Hypertensive disorders of pregnancy and cardiovascular disease risk: a Mendelian randomisation study.
OBJECTIVE: Observational studies show that hypertensive disorders of pregnancy (HDPs) are related to unfavourable maternal cardiovascular disease (CVD) risk profiles later in life. We investigated whether genetic liability to pre-eclampsia/eclampsia and gestational hypertension is associated with CVD risk factors and occurrence of CVD events. METHODS: We obtained genetic associations with HDPs from a genome-wide association study and used individual participant data from the UK Biobank to obtain genetic associations with CVD risk factors and CVD events (defined as myocardial infarction or stroke). In our primary analysis, we applied Mendelian randomisation using inverse-variance weighted regression analysis in ever pregnant women. In sensitivity analyses, we studied men and nulligravidae to investigate genetic liability to HDPs and CVD risk without the ability to experience the underlying phenotype. RESULTS: Our primary analysis included 221 155 ever pregnant women (mean age 56.8 (SD 7.9) years) with available genetic data. ORs for CVD were 1.20 (1.02 to 1.41) and 1.24 (1.12 to 1.38) per unit increase in the log odds of genetic liability to pre-eclampsia/eclampsia and gestational hypertension, respectively. Furthermore, genetic liability to HDPs was associated with higher levels of systolic and diastolic blood pressure and younger age at hypertension diagnosis. Sensitivity analyses revealed no statistically significant differences when comparing the findings with those of nulligravidae and men. CONCLUSIONS: Genetic liability to HDPs is associated with higher CVD risk, lower blood pressure levels and earlier hypertension diagnosis.
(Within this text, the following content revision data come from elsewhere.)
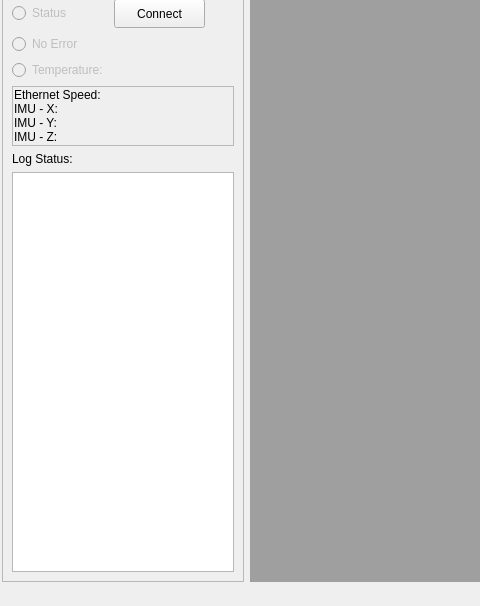
The window that mainwindow.ui (SDJoeKing/Tubers_GUI) describes before a commit, drawn with Qt 5; both pictures show x 0 to 480 and y 117 to 723 of the 1487 by 723 pixel window.
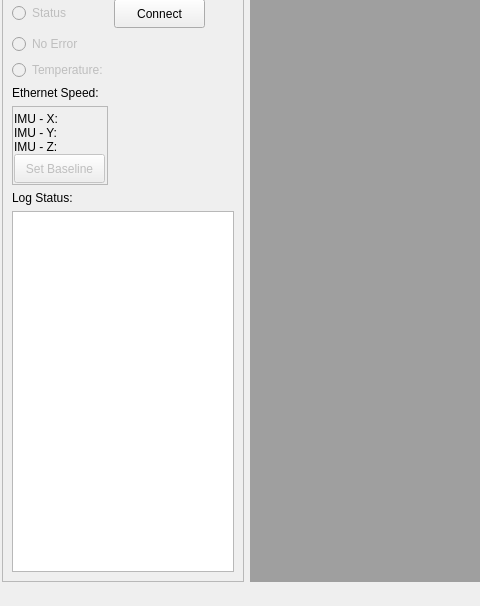
The same window after the commit.

The edit to the form file:
```diff
--- a/mainwindow.ui
+++ b/mainwindow.ui
@@ -42,10 +42,16 @@
        <enum>QFrame::Shadow::Raised</enum>
       </property>
       <layout class="QGridLayout" name="gridLayout">
-       <item row="0" column="0">
-        <widget class="QLabel" name="label_9">
+       <item row="1" column="1">
+        <widget class="QLineEdit" name="port">
+         <property name="sizePolicy">
+          <sizepolicy hsizetype="Preferred" vsizetype="Preferred">
+           <horstretch>0</horstretch>
+           <verstretch>0</verstretch>
+          </sizepolicy>
+         </property>
          <property name="text">
-          <string>IP Address:</string>
+          <string>5</string>
          </property>
         </widget>
        </item>
@@ -71,42 +77,6 @@
          </property>
         </widget>
        </item>
-       <item row="1" column="0">
-        <widget class="QLabel" name="label_10">
-         <property name="text">
-          <string>Port:           </string>
-         </property>
-         <property name="alignment">
-          <set>Qt::AlignmentFlag::AlignLeading|Qt::AlignmentFlag::AlignLeft|Qt::AlignmentFlag::AlignVCenter</set>
-         </property>
-        </widget>
-       </item>
-       <item row="1" column="1">
-        <widget class="QLineEdit" name="port">
-         <property name="sizePolicy">
-          <sizepolicy hsizetype="Preferred" vsizetype="Preferred">
-           <horstretch>0</horstretch>
-           <verstretch>0</verstretch>
-          </sizepolicy>
-         </property>
-         <property name="text">
-          <string>5</string>
-         </property>
-        </widget>
-       </item>
-       <item row="2" column="0">
-        <widget class="QRadioButton" name="radioStatus">
-         <property name="enabled">
-          <bool>false</bool>
-         </property>
-         <property name="text">
-          <string>Status</string>
-         </property>
-         <property name="autoExclusive">
-          <bool>false</bool>
-         </property>
-        </widget>
-       </item>
        <item row="2" column="1">
         <widget class="QPushButton" name="btnConnect">
          <property name="minimumSize">
@@ -129,6 +99,39 @@
          </property>
         </widget>
        </item>
+       <item row="2" column="0">
+        <widget class="QRadioButton" name="radioStatus">
+         <property name="enabled">
+          <bool>false</bool>
+         </property>
+         <property name="text">
+          <string>Status</string>
+         </property>
+         <property name="autoExclusive">
+          <bool>false</bool>
+         </property>
+        </widget>
+       </item>
+       <item row="7" column="0">
+        <widget class="QLabel" name="label_12">
+         <property name="text">
+          <string>Log Status:</string>
+         </property>
+         <property name="alignment">
+          <set>Qt::AlignmentFlag::AlignLeading|Qt::AlignmentFlag::AlignLeft|Qt::AlignmentFlag::AlignVCenter</set>
+         </property>
+        </widget>
+       </item>
+       <item row="1" column="0">
+        <widget class="QLabel" name="label_10">
+         <property name="text">
+          <string>Port:           </string>
+         </property>
+         <property name="alignment">
+          <set>Qt::AlignmentFlag::AlignLeading|Qt::AlignmentFlag::AlignLeft|Qt::AlignmentFlag::AlignVCenter</set>
+         </property>
+        </widget>
+       </item>
        <item row="3" column="0">
         <widget class="QRadioButton" name="radioError">
          <property name="enabled">
@@ -142,6 +145,29 @@
          </property>
         </widget>
        </item>
+       <item row="9" column="0" colspan="2">
+        <widget class="QTextBrowser" name="log">
+         <property name="sizePolicy">
+          <sizepolicy hsizetype="Preferred" vsizetype="Expanding">
+           <horstretch>0</horstretch>
+           <verstretch>0</verstretch>
+          </sizepolicy>
+         </property>
+         <property name="minimumSize">
+          <size>
+           <width>0</width>
+           <height>240</height>
+          </size>
+         </property>
+        </widget>
+       </item>
+       <item row="0" column="0">
+        <widget class="QLabel" name="label_9">
+         <property name="text">
+          <string>IP Address:</string>
+         </property>
+        </widget>
+       </item>
        <item row="4" column="0">
         <widget class="QRadioButton" name="radioTemp">
          <property name="enabled">
@@ -155,10 +181,20 @@
          </property>
         </widget>
        </item>
-       <item row="5" column="0" colspan="2">
+       <item row="5" column="0">
+        <widget class="QLabel" name="labelSpeed">
+         <property name="text">
+          <string>Ethernet Speed:</string>
+         </property>
+         <property name="alignment">
+          <set>Qt::AlignmentFlag::AlignLeading|Qt::AlignmentFlag::AlignLeft|Qt::AlignmentFlag::AlignVCenter</set>
+         </property>
+        </widget>
+       </item>
+       <item row="6" column="0">
         <widget class="QFrame" name="frame_2">
          <property name="accessibleName">
-          <string> </string>
+          <string/>
          </property>
          <property name="frameShape">
           <enum>QFrame::Shape::StyledPanel</enum>
@@ -174,7 +210,7 @@
            <number>1</number>
           </property>
           <property name="topMargin">
-           <number>1</number>
+           <number>5</number>
           </property>
           <property name="rightMargin">
            <number>1</number>
@@ -183,16 +219,6 @@
            <number>1</number>
           </property>
           <item row="0" column="0">
-           <widget class="QLabel" name="labelSpeed">
-            <property name="text">
-             <string>Ethernet Speed:</string>
-            </property>
-            <property name="alignment">
-             <set>Qt::AlignmentFlag::AlignLeading|Qt::AlignmentFlag::AlignLeft|Qt::AlignmentFlag::AlignVCenter</set>
-            </property>
-           </widget>
-          </item>
-          <item row="1" column="0">
            <widget class="QLabel" name="label_IMU_X">
             <property name="text">
              <string>IMU - X:</string>
@@ -202,7 +228,7 @@
             </property>
            </widget>
           </item>
-          <item row="2" column="0">
+          <item row="1" column="0">
            <widget class="QLabel" name="label_IMU_Y">
             <property name="text">
              <string>IMU - Y:</string>
@@ -212,7 +238,7 @@
             </property>
            </widget>
           </item>
-          <item row="3" column="0">
+          <item row="2" column="0">
            <widget class="QLabel" name="label_IMU_Z">
             <property name="text">
              <string>IMU - Z:</string>
@@ -222,35 +248,34 @@
             </property>
            </widget>
           </item>
+          <item row="3" column="0">
+           <widget class="QPushButton" name="btnImuBase">
+            <property name="enabled">
+             <bool>false</bool>
+            </property>
+            <property name="minimumSize">
+             <size>
+              <width>91</width>
+              <height>29</height>
+             </size>
+            </property>
+            <property name="maximumSize">
+             <size>
+              <width>91</width>
+              <height>29</height>
+             </size>
+            </property>
+            <property name="text">
+             <string>Set Baseline</string>
+            </property>
+            <property name="checkable">
+             <bool>true</bool>
+            </property>
+           </widget>
+          </item>
          </layout>
         </widget>
        </item>
-       <item row="6" column="0">
-        <widget class="QLabel" name="label_12">
-         <property name="text">
-          <string>Log Status:</string>
-         </property>
-         <property name="alignment">
-          <set>Qt::AlignmentFlag::AlignLeading|Qt::AlignmentFlag::AlignLeft|Qt::AlignmentFlag::AlignVCenter</set>
-         </property>
-        </widget>
-       </item>
-       <item row="8" column="0" colspan="2">
-        <widget class="QTextBrowser" name="log">
-         <property name="sizePolicy">
-          <sizepolicy hsizetype="Preferred" vsizetype="Expanding">
-           <horstretch>0</horstretch>
-           <verstretch>0</verstretch>
-          </sizepolicy>
-         </property>
-         <property name="minimumSize">
-          <size>
-           <width>0</width>
-           <height>240</height>
-          </size>
-         </property>
-        </widget>
-       </item>
       </layout>
      </widget>
     </item>
```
Our study suggests similar findings in ever pregnant women, nulligravidae and men, implying biological mechanisms relating to HDPs are causally related to CVD risk.
Peer reviewed: True
Acknowledgements: This research has been conducted using the UKB Resource (application number 29916). We are extremely grateful to all participants in the UKB.